• _Aim of the exercise_
With the images left out, print all of the records below exactly.

• _Study material_
━━━━━━

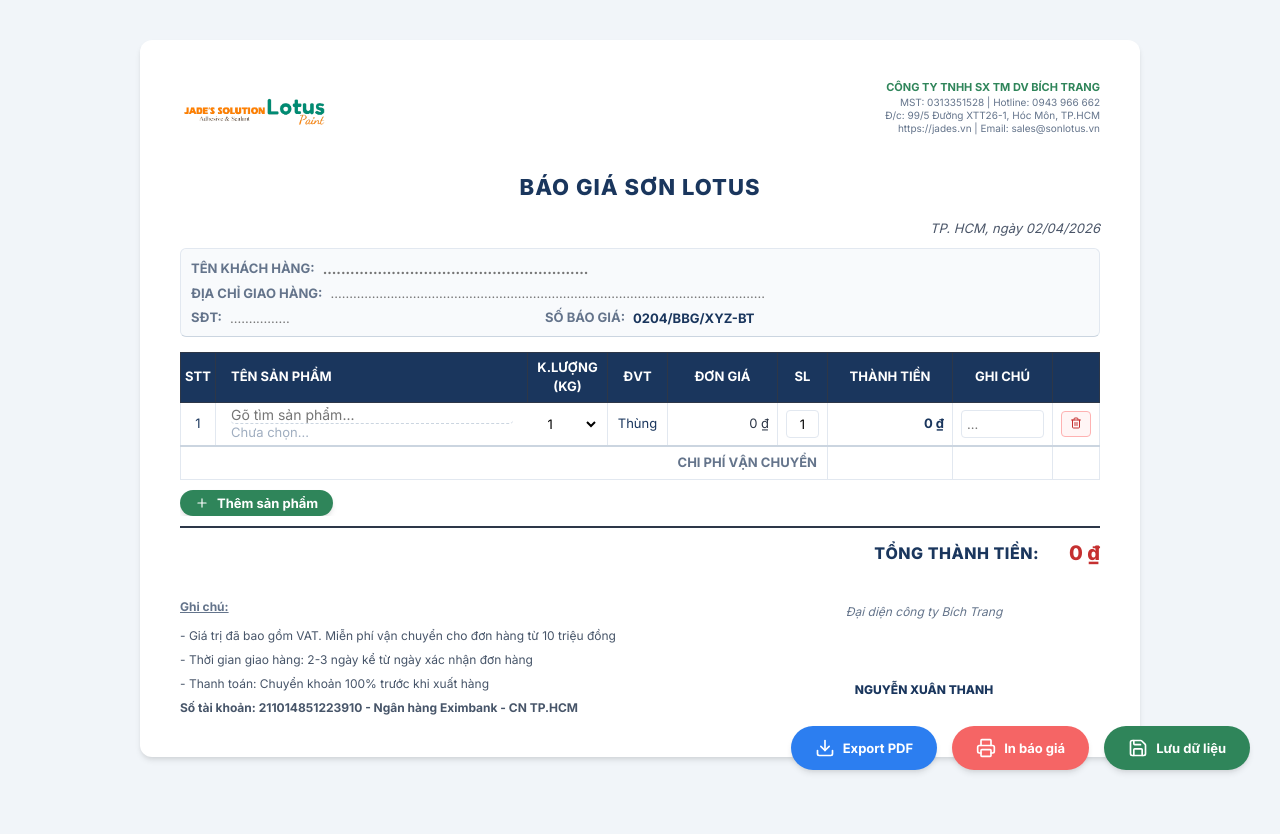
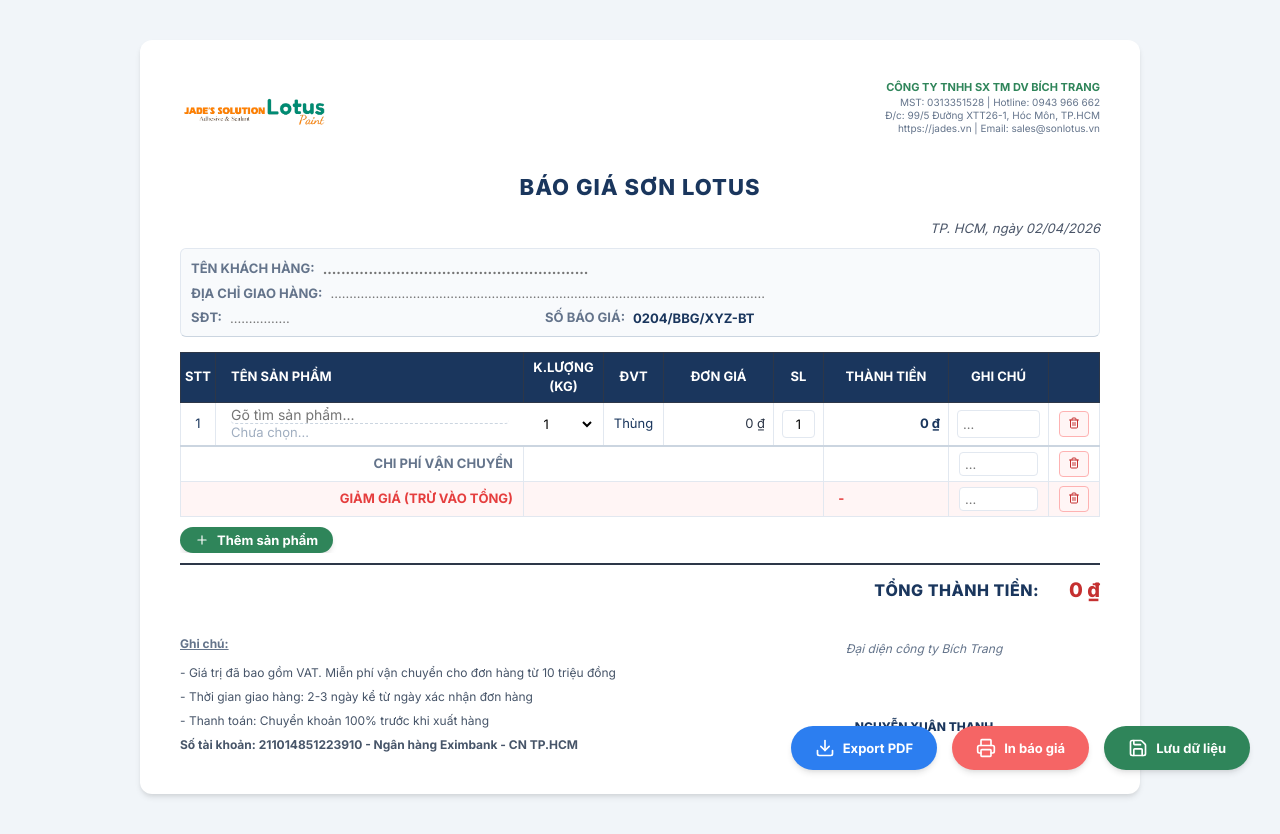
Before and after one commit to aicathanh/app-bao-gia-son, a React (Vite) app: page / in a window 1280 px wide. Before the commit the page ends 800 px from the top, so only its background shows below. Built offline with nearby package versions, Linux system fonts and the light colour scheme.

Commit message:
Update table features: shipping, discount and delete buttons

```diff
--- a/src/App.jsx
+++ b/src/App.jsx
@@ -38,7 +38,9 @@
         phone: ''
     });
 
-    const [shippingCost, setShippingCost] = useState(0);
+    const [shipping, setShipping] = useState({ value: 0, note: '', visible: true });
+    const [discount, setDiscount] = useState({ value: 0, note: '', visible: true });
+
 
     const [items, setItems] = useState([
         { id: 1, productId: '', size: '1', quantity: 1, note: '' }
@@ -97,8 +99,9 @@
     };
 
     const subtotal = calculateSubtotal();
-    const vat = subtotal * 0.08;
-    const grandTotal = subtotal + vat;
+    // Since prices already include VAT per the footer note, we don't need to add it again
+    const grandTotal = subtotal + (shipping.visible ? shipping.value : 0) - (discount.visible ? discount.value : 0);
+
 
     const formatCurrency = (num) => {
         return new Intl.NumberFormat('vi-VN', { style: 'currency', currency: 'VND' }).format(num);
@@ -108,9 +111,11 @@
         const data = {
             customer,
             items,
-            shippingCost,
+            shipping,
+            discount,
             date: today,
-            grandTotal: grandTotal + shippingCost
+            grandTotal: grandTotal
+
         };
         const blob = new Blob([JSON.stringify(data, null, 2)], { type: 'application/json' });
         const url = URL.createObjectURL(blob);
@@ -287,35 +292,81 @@
                                 )
                             })}
                             {/* Shipping Cost Row */}
+                            {shipping.visible && (
                                 <tr className="shipping-row">
-                                <td colSpan="6" align="right" style={{paddingRight: '15px', color: '#64748b', fontWeight: '700', textTransform: 'uppercase'}}>CHI PHÍ VẬN CHUYỂN</td>
+                                    <td colSpan="2" align="right" style={{paddingRight: '15px', color: '#64748b', fontWeight: '700', textTransform: 'uppercase'}}>CHI PHÍ VẬN CHUYỂN</td>
+                                    <td colSpan="4"></td>
                                     <td align="right">
-                                    <div style={{display: 'flex', justifyContent: 'flex-end', alignItems: 'baseline'}}>
                                         <input
                                             type="text"
                                             className="number-input"
-                                            style={{textAlign: 'right', fontWeight: 'bold', border: 'none', background: 'transparent', width: '100%'}}
-                                            value={shippingCost > 0 ? shippingCost.toLocaleString('vi-VN') : ''}
-                                            onChange={(e) => setShippingCost(parseInt(e.target.value.replace(/\D/g, '')) || 0)}
+                                            style={{textAlign: 'right', fontWeight: 'bold', border: 'none', background: 'transparent', width: '100%', color: '#1A365D'}}
+                                            value={shipping.value > 0 ? shipping.value.toLocaleString('vi-VN') : ''}
+                                            onChange={(e) => setShipping({...shipping, value: parseInt(e.target.value.replace(/\D/g, '')) || 0})}
+                                        />
+                                    </td>
+                                    <td>
+                                        <input type="text" className="number-input" placeholder="..." value={shipping.note} onChange={(e) => setShipping({...shipping, note: e.target.value})} style={{textAlign: 'left'}} />
+                                    </td>
+                                    <td className="no-print" align="center">
+                                        <button className="remove-btn" onClick={() => setShipping({...shipping, visible: false, value: 0})} title="Xoá vận chuyển"><Trash2 size={12} /></button>
+                                    </td>
+                                </tr>
+                            )}
+
+                            {/* Discount Row */}
+                            {discount.visible && (
+                                <tr className="discount-row">
+                                    <td colSpan="2" align="right" style={{paddingRight: '15px', color: '#E53E3E', fontWeight: '700', textTransform: 'uppercase'}}>GIẢM GIÁ (Trừ vào tổng)</td>
+                                    <td colSpan="4"></td>
+                                    <td align="right">
+                                        <div style={{display: 'flex', alignItems: 'center', justifyContent: 'flex-end', color: '#E53E3E', fontWeight: 'bold'}}>
+                                            <span>-</span>
+                                            <input
+                                                type="text"
+                                                className="number-input"
+                                                style={{textAlign: 'right', fontWeight: 'bold', border: 'none', background: 'transparent', width: '90%', color: '#E53E3E'}}
+                                                value={discount.value > 0 ? discount.value.toLocaleString('vi-VN') : ''}
+                                                onChange={(e) => setDiscount({...discount, value: parseInt(e.target.value.replace(/\D/g, '')) || 0})}
                                             />
                                         </div>
                                     </td>
-                                <td></td>
-                                <td className="no-print"></td>
+                                    <td>
+                                        <input type="text" className="number-input" placeholder="..." value={discount.note} onChange={(e) => setDiscount({...discount, note: e.target.value})} style={{textAlign: 'left'}} />
+                                    </td>
+                                    <td className="no-print" align="center">
+                                        <button className="remove-btn" onClick={() => setDiscount({...discount, visible: false, value: 0})} title="Xoá giảm giá"><Trash2 size={12} /></button>
+                                    </td>
                                 </tr>
+                            )}
+
                         </tbody>
                     </table>
-                    <button className="btn btn-success no-print" onClick={addItem} style={{marginTop: '5px', padding: '5px 15px'}}>
+                    <div style={{display: 'flex', gap: '10px', marginTop: '5px'}}>
+                        <button className="btn btn-success no-print" onClick={addItem} style={{padding: '5px 15px'}}>
                             <Plus size={14} /> Thêm sản phẩm
                         </button>
+                        {!shipping.visible && (
+                            <button className="btn no-print" onClick={() => setShipping({...shipping, visible: true})} style={{padding: '5px 15px', background: '#e2e8f0', color: '#475569', fontSize: '12px', fontWeight: '600'}}>
+                                <Plus size={12} /> Thêm Vận Chuyển
+                            </button>
+                        )}
+                        {!discount.visible && (
+                            <button className="btn no-print" onClick={() => setDiscount({...discount, visible: true})} style={{padding: '5px 15px', background: '#fed7d7', color: '#c53030', fontSize: '12px', fontWeight: '600'}}>
+                                <Plus size={12} /> Thêm Giảm Giá
+                            </button>
+                        )}
+                    </div>
+
                 </div>
 
                 {/* Summary Section - Premium UI */}
                 <div className="summary-section">
                     <div className="total-row">
                         <span className="total-label" style={{fontSize: '16px'}}>TỔNG THÀNH TIỀN:</span>
-                        <span className="total-value" style={{fontSize: '20px', marginLeft: '10px'}}>{formatCurrency(subtotal + shippingCost)}</span>
+                        <span className="total-value" style={{fontSize: '20px', marginLeft: '10px'}}>{formatCurrency(grandTotal)}</span>
                     </div>
+
                 </div>
 
                 {/* Footer Notes - Formal Styling */}
--- a/src/styles/index.css
+++ b/src/styles/index.css
@@ -218,15 +218,21 @@
   color: #4a5568;
 }
 
-.shipping-row td {
+.shipping-row td, .discount-row td {
   padding: 4px 10px !important;
   font-size: 13px !important;
 }
 
-.shipping-row input {
+.shipping-row input, .discount-row input {
   font-size: 13px !important;
   height: 24px;
 }
+
+.discount-row {
+  background-color: #fff5f5;
+  font-weight: 700;
+}
+
 
 .summary-section {
   border-top: 2px solid #2d3748;
```
Lines whose indentation alone changed are shown as unchanged.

━━━━━━

• _Reply to the task_
Before and after one commit to aicathanh/app-bao-gia-son, a React (Vite) app: page / in a window 1280 px wide. Before the commit the page ends 800 px from the top, so only its background shows below. Built offline with nearby package versions, Linux system fonts and the light colour scheme.

Commit message:
Update table features: shipping, discount and delete buttons

```diff
--- a/src/App.jsx
+++ b/src/App.jsx
@@ -38,7 +38,9 @@
         phone: ''
     });
 
-    const [shippingCost, setShippingCost] = useState(0);
+    const [shipping, setShipping] = useState({ value: 0, note: '', visible: true });
+    const [discount, setDiscount] = useState({ value: 0, note: '', visible: true });
+
 
     const [items, setItems] = useState([
         { id: 1, productId: '', size: '1', quantity: 1, note: '' }
@@ -97,8 +99,9 @@
     };
 
     const subtotal = calculateSubtotal();
-    const vat = subtotal * 0.08;
-    const grandTotal = subtotal + vat;
+    // Since prices already include VAT per the footer note, we don't need to add it again
+    const grandTotal = subtotal + (shipping.visible ? shipping.value : 0) - (discount.visible ? discount.value : 0);
+
 
     const formatCurrency = (num) => {
         return new Intl.NumberFormat('vi-VN', { style: 'currency', currency: 'VND' }).format(num);
@@ -108,9 +111,11 @@
         const data = {
             customer,
             items,
-            shippingCost,
+            shipping,
+            discount,
             date: today,
-            grandTotal: grandTotal + shippingCost
+            grandTotal: grandTotal
+
         };
         const blob = new Blob([JSON.stringify(data, null, 2)], { type: 'application/json' });
         const url = URL.createObjectURL(blob);
@@ -287,35 +292,81 @@
                                 )
                             })}
                             {/* Shipping Cost Row */}
+                            {shipping.visible && (
                                 <tr className="shipping-row">
-                                <td colSpan="6" align="right" style={{paddingRight: '15px', color: '#64748b', fontWeight: '700', textTransform: 'uppercase'}}>CHI PHÍ VẬN CHUYỂN</td>
+                                    <td colSpan="2" align="right" style={{paddingRight: '15px', color: '#64748b', fontWeight: '700', textTransform: 'uppercase'}}>CHI PHÍ VẬN CHUYỂN</td>
+                                    <td colSpan="4"></td>
                                     <td align="right">
-                                    <div style={{display: 'flex', justifyContent: 'flex-end', alignItems: 'baseline'}}>
                                         <input
                                             type="text"
                                             className="number-input"
-                                            style={{textAlign: 'right', fontWeight: 'bold', border: 'none', background: 'transparent', width: '100%'}}
-                                            value={shippingCost > 0 ? shippingCost.toLocaleString('vi-VN') : ''}
-                                            onChange={(e) => setShippingCost(parseInt(e.target.value.replace(/\D/g, '')) || 0)}
+                                            style={{textAlign: 'right', fontWeight: 'bold', border: 'none', background: 'transparent', width: '100%', color: '#1A365D'}}
+                                            value={shipping.value > 0 ? shipping.value.toLocaleString('vi-VN') : ''}
+                                            onChange={(e) => setShipping({...shipping, value: parseInt(e.target.value.replace(/\D/g, '')) || 0})}
+                                        />
+                                    </td>
+                                    <td>
+                                        <input type="text" className="number-input" placeholder="..." value={shipping.note} onChange={(e) => setShipping({...shipping, note: e.target.value})} style={{textAlign: 'left'}} />
+                                    </td>
+                                    <td className="no-print" align="center">
+                                        <button className="remove-btn" onClick={() => setShipping({...shipping, visible: false, value: 0})} title="Xoá vận chuyển"><Trash2 size={12} /></button>
+                                    </td>
+                                </tr>
+                            )}
+
+                            {/* Discount Row */}
+                            {discount.visible && (
+                                <tr className="discount-row">
+                                    <td colSpan="2" align="right" style={{paddingRight: '15px', color: '#E53E3E', fontWeight: '700', textTransform: 'uppercase'}}>GIẢM GIÁ (Trừ vào tổng)</td>
+                                    <td colSpan="4"></td>
+                                    <td align="right">
+                                        <div style={{display: 'flex', alignItems: 'center', justifyContent: 'flex-end', color: '#E53E3E', fontWeight: 'bold'}}>
+                                            <span>-</span>
+                                            <input
+                                                type="text"
+                                                className="number-input"
+                                                style={{textAlign: 'right', fontWeight: 'bold', border: 'none', background: 'transparent', width: '90%', color: '#E53E3E'}}
+                                                value={discount.value > 0 ? discount.value.toLocaleString('vi-VN') : ''}
+                                                onChange={(e) => setDiscount({...discount, value: parseInt(e.target.value.replace(/\D/g, '')) || 0})}
                                             />
                                         </div>
                                     </td>
-                                <td></td>
-                                <td className="no-print"></td>
+                                    <td>
+                                        <input type="text" className="number-input" placeholder="..." value={discount.note} onChange={(e) => setDiscount({...discount, note: e.target.value})} style={{textAlign: 'left'}} />
+                                    </td>
+                                    <td className="no-print" align="center">
+                                        <button className="remove-btn" onClick={() => setDiscount({...discount, visible: false, value: 0})} title="Xoá giảm giá"><Trash2 size={12} /></button>
+                                    </td>
                                 </tr>
+                            )}
+
                         </tbody>
                     </table>
-                    <button className="btn btn-success no-print" onClick={addItem} style={{marginTop: '5px', padding: '5px 15px'}}>
+                    <div style={{display: 'flex', gap: '10px', marginTop: '5px'}}>
+                        <button className="btn btn-success no-print" onClick={addItem} style={{padding: '5px 15px'}}>
                             <Plus size={14} /> Thêm sản phẩm
                         </button>
+                        {!shipping.visible && (
+                            <button className="btn no-print" onClick={() => setShipping({...shipping, visible: true})} style={{padding: '5px 15px', background: '#e2e8f0', color: '#475569', fontSize: '12px', fontWeight: '600'}}>
+                                <Plus size={12} /> Thêm Vận Chuyển
+                            </button>
+                        )}
+                        {!discount.visible && (
+                            <button className="btn no-print" onClick={() => setDiscount({...discount, visible: true})} style={{padding: '5px 15px', background: '#fed7d7', color: '#c53030', fontSize: '12px', fontWeight: '600'}}>
+                                <Plus size={12} /> Thêm Giảm Giá
+                            </button>
+                        )}
+                    </div>
+
                 </div>
 
                 {/* Summary Section - Premium UI */}
                 <div className="summary-section">
                     <div className="total-row">
                         <span className="total-label" style={{fontSize: '16px'}}>TỔNG THÀNH TIỀN:</span>
-                        <span className="total-value" style={{fontSize: '20px', marginLeft: '10px'}}>{formatCurrency(subtotal + shippingCost)}</span>
+                        <span className="total-value" style={{fontSize: '20px', marginLeft: '10px'}}>{formatCurrency(grandTotal)}</span>
                     </div>
+
                 </div>
 
                 {/* Footer Notes - Formal Styling */}
--- a/src/styles/index.css
+++ b/src/styles/index.css
@@ -218,15 +218,21 @@
   color: #4a5568;
 }
 
-.shipping-row td {
+.shipping-row td, .discount-row td {
   padding: 4px 10px !important;
   font-size: 13px !important;
 }
 
-.shipping-row input {
+.shipping-row input, .discount-row input {
   font-size: 13px !important;
   height: 24px;
 }
+
+.discount-row {
+  background-color: #fff5f5;
+  font-weight: 700;
+}
+
 
 .summary-section {
   border-top: 2px solid #2d3748;
```
Lines whose indentation alone changed are shown as unchanged.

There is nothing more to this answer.